Some days It's JUSt like that!
that's what they think! or was that you? I can't keep track???
Assume and presume both mean "to take something for granted" or "to take something as true."

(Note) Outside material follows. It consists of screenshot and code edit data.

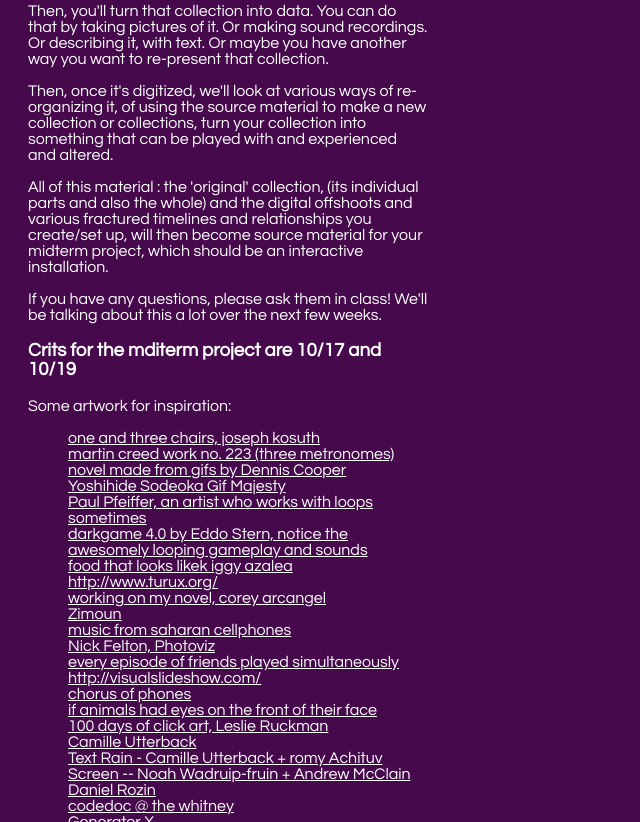
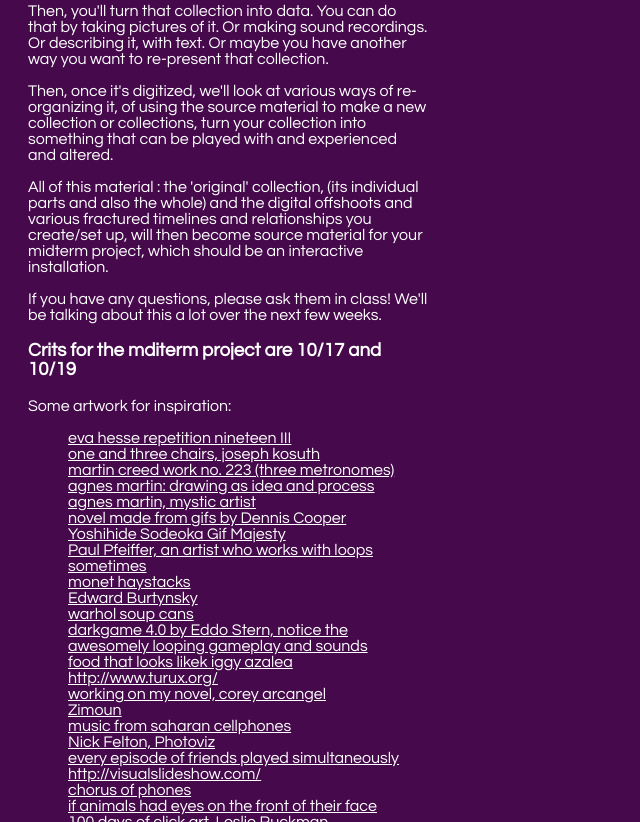
Before and after one commit to socalledsound/electroF2017, a plain HTML site: page project2.html in a window 1280 px wide. Shown: the part 381-1203 px from the top of the page, without its empty margins (0-640 px from the left). Drawn offline with Linux system fonts and the light colour scheme.

Commit message:
more midterm links

```diff
--- a/project2.html
+++ b/project2.html
@@ -42,11 +42,17 @@
 
 <p>Some artwork for inspiration:</p>
 	<ul class="inspiration-list">
+    <li><a href="https://www.moma.org/learn/moma_learning/eva-hesse-repetition-nineteen-iii-1968">eva hesse repetition nineteen III</a></li>
     <li><a href="https://www.moma.org/learn/moma_learning/joseph-kosuth-one-and-three-chairs-1965">one and three chairs, joseph kosuth</a></li>
     <li><a href="http://martincreed.com/site/works/work-no-223">martin creed work no. 223 (three metronomes)</a></li>
+    <li><a href="http://notations.aboutdrawing.org/agnes-martin/">agnes martin: drawing as idea and process</a></li>
+    <li><a href="https://www.theguardian.com/artanddesign/2015/may/22/agnes-martin-the-artist-mystic-who-disappeared-into-the-desert">agnes martin, mystic artist</a></li>
       <li><a href="http://www.kiddiepunk.com/zacshauntedhouse/chapter_1.html">novel made from gifs by Dennis Cooper</a></li>
       <li><a href="http://thecreatorsproject.vice.com/blog/10-years-of-psychic-tv-become-looping-video-art">Yoshihide Sodeoka Gif Majesty</a></li>
       <li><a href="http://bombmagazine.org/article/2543/paul-pfeiffer">Paul Pfeiffer, an artist who works with loops sometimes</a></li>
+      <li><a href="https://www.google.com/search?q=monet+haystacks&source=lnms&tbm=isch&sa=X&ved=0ahUKEwjAqvDCuLnWAhWJxVQKHc85A5YQ_AUICigB&biw=1382&bih=1279">monet haystacks</a></li>
+      <li><a href="https://www.google.com/search?q=burtynsky&source=lnms&tbm=isch&sa=X&ved=0ahUKEwihoP6RuLnWAhUKs1QKHb1FD4IQ_AUICigB&biw=1382&bih=1279">Edward Burtynsky</a></li>
+      <li><a href="https://www.moma.org/collection/works/79809">warhol soup cans</a></li>
       <li><a href="http://eddostern.com/works/darkgame-4-0/">darkgame 4.0 by Eddo Stern, notice the awesomely looping gameplay and sounds</a></li>
       <li><a href="http://foodthatlookslikeiggyazalea.tumblr.com/">food that looks likek iggy azalea</a></li>
       <li><a href="http://www.turux.org/">http://www.turux.org/</a></li>
```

In the 1828 An American Dictionary of the English Language, Noah W...ebster nicely distinguishes the different uses of the words. He defines presume as "to take or suppose to be true or entitled to belief, without examination or positive proof, or on the strength of probability," and assume as "to take for granted, or without proof; to suppose as a fact." The etymologies of these words reflect Webster's defining. Both words ultimately derive from the Latin verb sumere, meaning "to take." The ancestor of presume was formed by joining that verb with the Latin prefix prae- (pre- in English), meaning "before," whereas the ancestor of assume was formed with ad-, meaning "to" or "toward." Translated: praesumere means "to take in advance," and adsumere, "to take to oneself." Hence, for Webster, to presume something was to take it to be true or likely in advance because it is "entitled to belief" or because of "the strength of probability," and to assume something was to take it and adopt it as fact.
there are f words, you were warned but it made me laugh!!
I’m going to set my house on fire.
Update: Here's how the saga ends http://jessicagottlieb.com/…/whatever-happened-broccoli-rat/